Among the panellists were: Hippolyte d’Albis (Professor at PSE), Béatrice Boulu-Reshef (Associate Professor at Centre d’Economie de la Sorbone), Thomas Breda (Associate member PSE) and Hélène Périvier (Economist at the Observatoire Français des Conjonctures Économiques). Hippolyte’s research looks at international migration, intergenerational transfers, ageing, annuity markets, health and housing. Béatrice is an expert in the study of decision making in organisational and market settings, with a particular focus on resource allocation behaviour. Thoma investigates employment relations, taxation and gender inequality. Hélène’s research focuses on social and family policy, and she is currently evaluating the parental leave reform effects on the behaviour of fathers and mothers in France, and on measuring gender discrimination bias in recruitment selection processes.
Barcelona Graduate School of Economics
In May 2019, graduate students Analía García and Lorena Franco held a two day seminar to highlight the work of women economists. The seminar consisted of talks by PhD students and faculty members on their ongoing work. Student presenters at the seminar included Marta Morazzoni, Marta Santamaría and Alina Velias, who each presented their ongoing work on family dynamics in Macroeconomics, infrastructure reshaping and commitment issues under biased expectations
In addition to the student papers, four BGSE professors presented their work:
Rosemarie Nagel specialises in experimental economics and situations of risk, coordination and competition. She presented her current research project: ‘Regularities in the Lab, Brain, and Field: A Cognitive Reasoning Model’. Overall, Rosemarie’s work highlights the dynamic interaction between behavioural and macro-economics. The use of experimental tools to tackle macro questions is a field of rising prominence, with policy-making institutions such as the Central Bank of England and the UK government expressing an active interest.
Enriqueta Aragonés, who has devoted her research primarily to the study of the strategic interactions among the various agents involved in elections, presented her work on multi-level government stability, titled ‘Stability of Multi-level Governments’.
Rosa Ferrer presented two papers; ‘Consumers’ Costly Responses to Product-Harm Crises’ and ‘Gender Gaps in Performance: Evidence from Young Lawyers’. Rosa uses empirical and applied theory to analyse social and legal problems. In addition to consumer regulation and gender differences among highly-skilled individuals, her work has touched upon high litigation expenses, optimal aggregation of preferences according to ideals of justice, and congestion in law enforcement.

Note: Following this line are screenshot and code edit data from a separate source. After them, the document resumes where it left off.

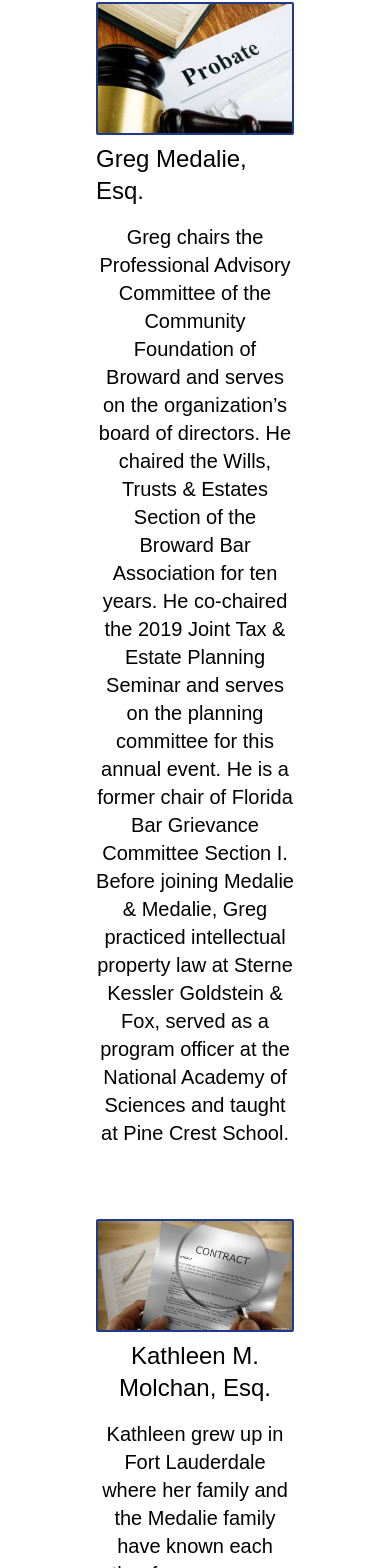
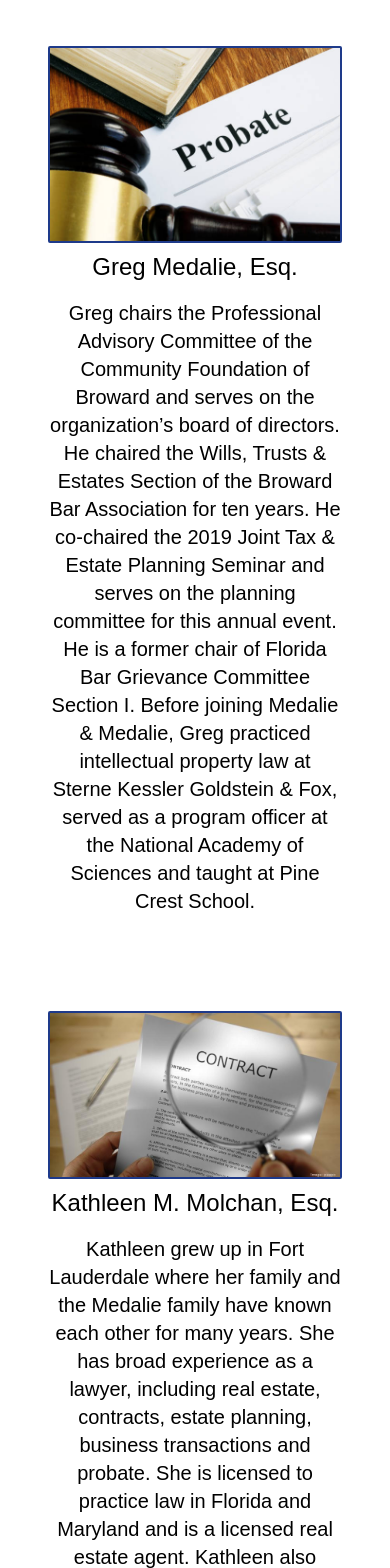
Before and after one commit to ChrisCasey-codestuff/medalie-law, a Next.js app: page /ourTeam in a window 390 px wide. Shown: the part 396-1964 px from the top of the page. Built offline with nearby package versions, Linux system fonts and the light colour scheme.

Commit message:
widens text for team page on mobile

```diff
--- a/pages/ourTeam.js
+++ b/pages/ourTeam.js
@@ -129,7 +129,7 @@
                   </p>
                 </div>
                 <div className="flex flex-col w-full mt-6">
-                  <div className="flex lg:flex-row flex-col text-xl m-24 mt-1 mb-10">
+                  <div className="flex lg:flex-row flex-col text-xl lg:m-24 mt-8 sm:m-12">
                     <img
                       src="/probate.jpeg"
                       className="lg:w-1/4 rounded-sm mr-8 border-2 border-spacing-2 border-blue-900 sm:w-full"
@@ -158,7 +158,7 @@
                       </p>
                     </div>
                   </div>
-                  <div className="flex lg:flex-row flex-col text-xl m-24 mt-8">
+                  <div className="flex lg:flex-row flex-col text-xl lg:m-24 mt-8 sm:m-12">
                     <img
                       src="/contract.jpeg"
                       className="lg:w-1/4 rounded-sm mr-8 border-2 border-spacing-2 border-blue-900 sm:w-full"
@@ -190,7 +190,7 @@
                       </p>
                     </div>
                   </div>
-                  <div className="flex lg:flex-row flex-col text-xl m-24 mt-8">
+                  <div className="flex lg:flex-row flex-col text-xl lg:m-24 mt-8 sm:m-12">
                     <img
                       src="/estate-planning.jpeg"
                       className="lg:w-1/4 rounded-sm mr-8 border-2 border-spacing-2 border-blue-900 w-full"
@@ -217,7 +217,7 @@
                       </p>
                     </div>
                   </div>
-                  <div className="flex lg:flex-row flex-col text-xl m-24 mt-8">
+                  <div className="flex lg:flex-row flex-col text-xl lg:m-24 mt-8 sm:m-12">
                     <img
                       src="/real-estate.webp"
                       className="lg:w-1/4 rounded-sm mr-8 border-2 border-spacing-2 border-blue-900 w-full"
@@ -229,7 +229,7 @@
                       data-aos-duration="1000"
                       className="flex flex-col items-center"
                     >
-                      <h2 className="text-2xl mt-2 mb-4">
+                      <h2 className="text-2xl mt-2 mb-4 sm:text-center">
                         Kori Carter, Legal Assistant
                       </h2>
                       <p className="sm:text-xl sm:text-center">
--- a/pages/practice.js
+++ b/pages/practice.js
@@ -169,7 +169,7 @@
                         trustees to identify and preserve decedents’ assets,
                         manage the probate court process, pay estate
                         obligations, and distribute assets according to
-                        decedents’ wills and trusts.
+                        decendents’ wills and trusts.
                       </p>
                     </div>
                   </div>
--- a/tailwind.config.js
+++ b/tailwind.config.js
@@ -11,7 +11,7 @@
         baskerville: ['Baskerville', 'sans-serif'],
       },
       screens: {
-        sm: '360px',
+        sm: '380px',
         md: '768px',
         lg: '1024px',
         xl: '1280px',
```
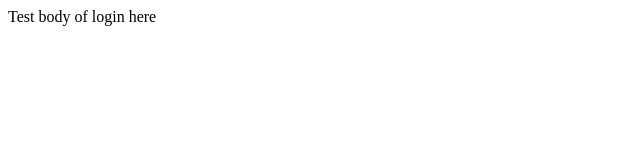
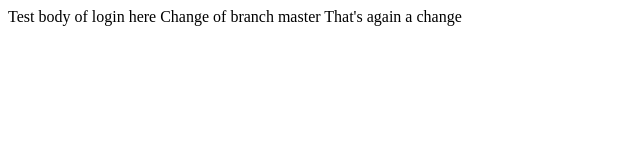
Before and after one commit to Ranjit-masetty/myGitTest, a plain HTML site: page login.html in a window 1280 px wide. Shown: the whole page, without its empty margins (0-640 px from the left). Drawn offline with Linux system fonts and the light colour scheme.

Commit message:
new login branch changes

```diff
--- a/login.html
+++ b/login.html
@@ -1,4 +1,7 @@
 <html>
 	<title> Test login here </title>
-	<body> Test body of login here </body>
+	<body> Test body of login here
+		Change of branch master
+		That's again a change
+	</body>
 </html>
```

Ada Ferrer-i-Carbonell, presented her recent work on individual behaviour and sustainable consumption: ‘Relative Deprivation in Tanzania’. This publication uses econometric analysis of subjective measures as a proxy for studying welfare and well-being.
An environment of change
Above and beyond concerns regarding fairness, a lack of gender diversity and inclusiveness entails the risk to provide a barrier to growth and excellence in economic research and its application. This alone, we view as an impetus for change. Reform will not come overnight. Yet grassroots mobilisation amongst students and young economists can expedite structural change by supporting institutional initiatives. Fostering diversity through raising awareness, developing mentoring networks and collaborative platforms can bolster momentum and cultivate an environment accommodative to change.